Extracted data entries:
· · ·

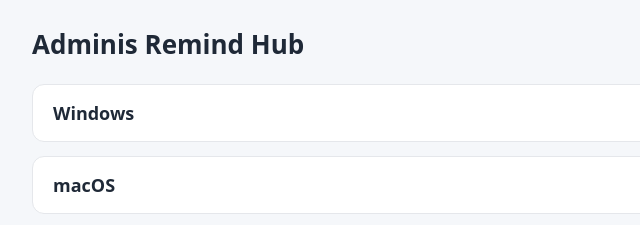
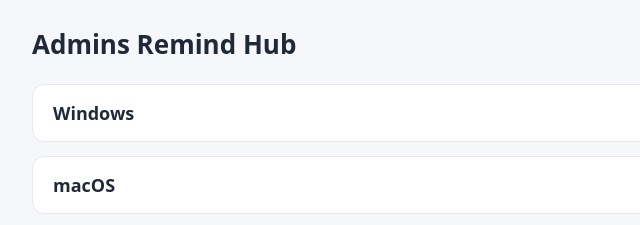
Before and after one commit to escalt/hd, a plain HTML site: page index.html in a window 1280 px wide. Shown: the top 225 px of the page, 108-748 px from the left. Drawn offline with Linux system fonts and the light colour scheme.

Commit message:
Update index.html

```diff
--- a/index.html
+++ b/index.html
@@ -3,7 +3,7 @@
 <head>
 <meta charset="UTF-8">
 <meta name="viewport" content="width=device-width, initial-scale=1.0">
-<title>Adminis Reminder</title>
+<title>Admins Reminder</title>
 
 <style>
 :root {
@@ -54,7 +54,7 @@
 <body>
 <div class="container">
 <header>
-<h1>Adminis Remind Hub</h1>
+<h1>Admins Remind Hub</h1>
 <div class="controls">
 <input type="search" id="search" placeholder="Поиск команды…">
 <button class="secondary" id="themeToggle">🌗</button>
```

· · ·

What you will do. What this exercise asks for is every line of the data above with the word "class".

Result of this exercise.
 <div class="container">
 <div class="controls">
 <button class="secondary" id="themeToggle">🌗</button>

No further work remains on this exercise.